DESCRIPTION OF THE TASK:
Without any of the pictures, print every record below exactly.

INFORMATION SHOWN:

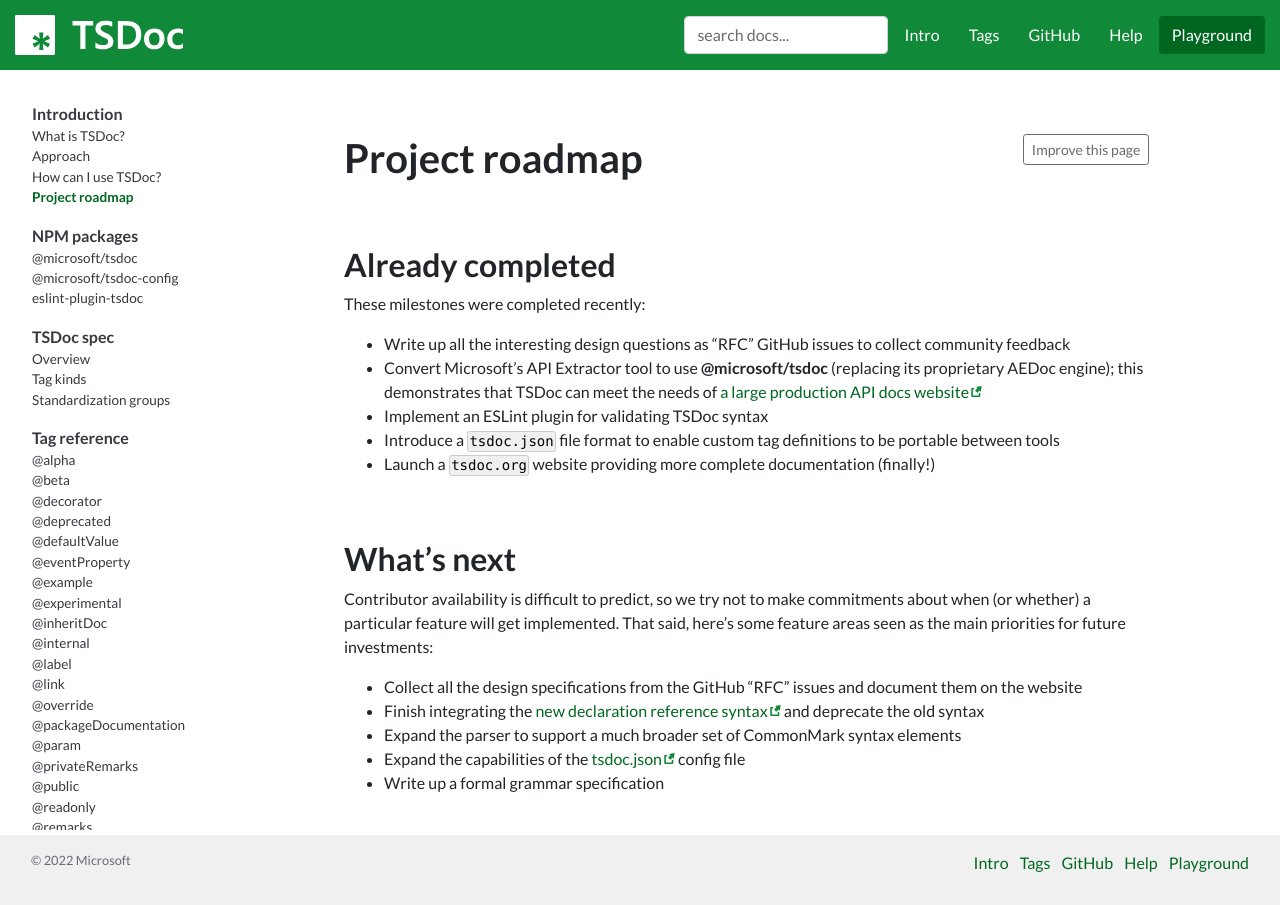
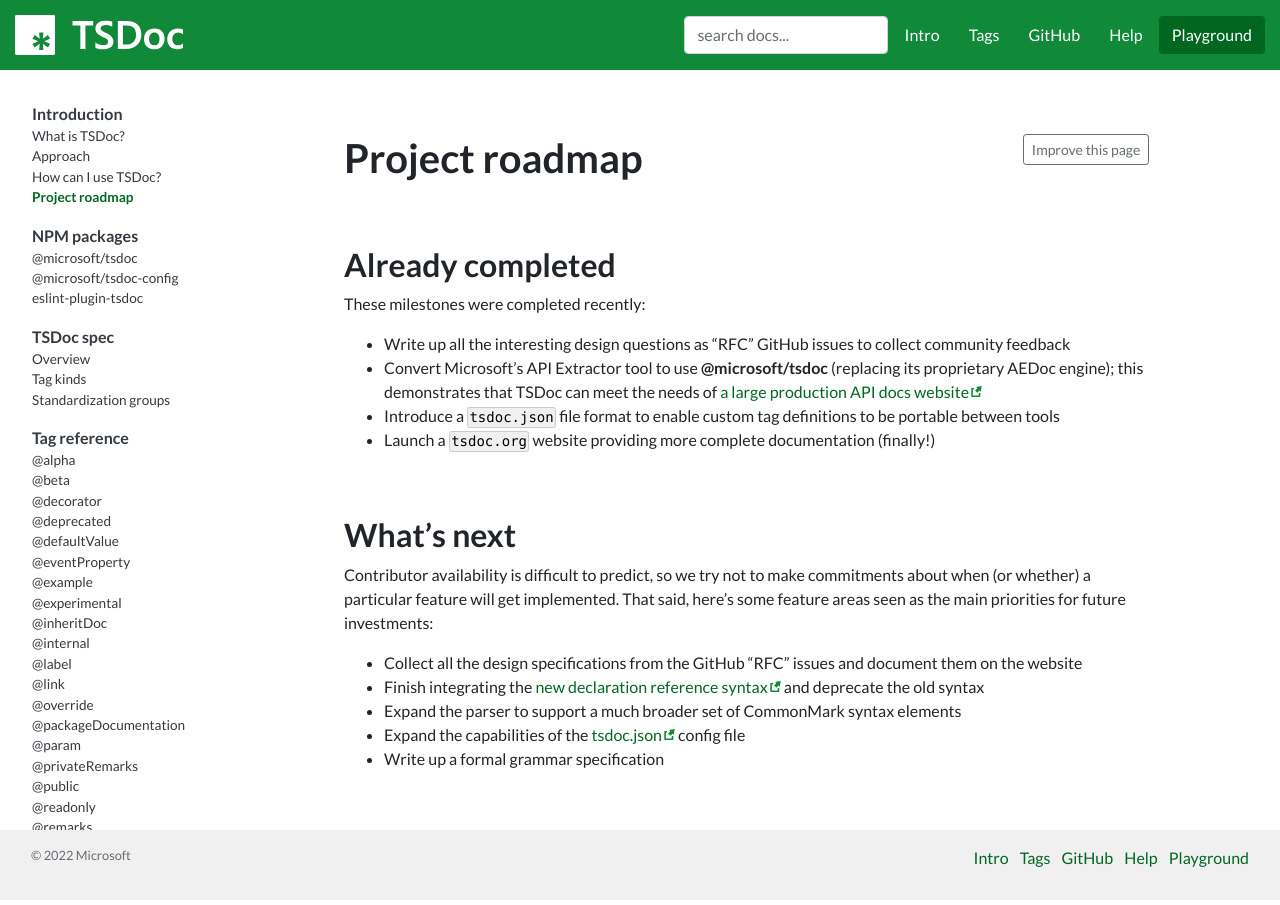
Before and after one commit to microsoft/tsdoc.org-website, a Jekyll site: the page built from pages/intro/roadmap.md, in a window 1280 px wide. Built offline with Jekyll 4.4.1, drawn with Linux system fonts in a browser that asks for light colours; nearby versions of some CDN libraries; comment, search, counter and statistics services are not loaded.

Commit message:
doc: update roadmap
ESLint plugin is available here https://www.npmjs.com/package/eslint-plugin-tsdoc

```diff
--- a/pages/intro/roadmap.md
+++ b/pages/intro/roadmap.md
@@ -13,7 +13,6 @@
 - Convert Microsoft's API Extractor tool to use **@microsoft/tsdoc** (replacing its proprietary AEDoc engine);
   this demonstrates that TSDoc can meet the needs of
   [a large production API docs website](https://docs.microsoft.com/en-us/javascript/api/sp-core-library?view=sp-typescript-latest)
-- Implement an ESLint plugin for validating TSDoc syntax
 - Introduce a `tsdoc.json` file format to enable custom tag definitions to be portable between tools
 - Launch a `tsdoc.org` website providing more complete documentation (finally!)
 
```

TASK RESPONSE:
Before and after one commit to microsoft/tsdoc.org-website, a Jekyll site: the page built from pages/intro/roadmap.md, in a window 1280 px wide. Built offline with Jekyll 4.4.1, drawn with Linux system fonts in a browser that asks for light colours; nearby versions of some CDN libraries; comment, search, counter and statistics services are not loaded.

Commit message:
doc: update roadmap
ESLint plugin is available here https://www.npmjs.com/package/eslint-plugin-tsdoc

```diff
--- a/pages/intro/roadmap.md
+++ b/pages/intro/roadmap.md
@@ -13,7 +13,6 @@
 - Convert Microsoft's API Extractor tool to use **@microsoft/tsdoc** (replacing its proprietary AEDoc engine);
   this demonstrates that TSDoc can meet the needs of
   [a large production API docs website](https://docs.microsoft.com/en-us/javascript/api/sp-core-library?view=sp-typescript-latest)
-- Implement an ESLint plugin for validating TSDoc syntax
 - Introduce a `tsdoc.json` file format to enable custom tag definitions to be portable between tools
 - Launch a `tsdoc.org` website providing more complete documentation (finally!)
 
```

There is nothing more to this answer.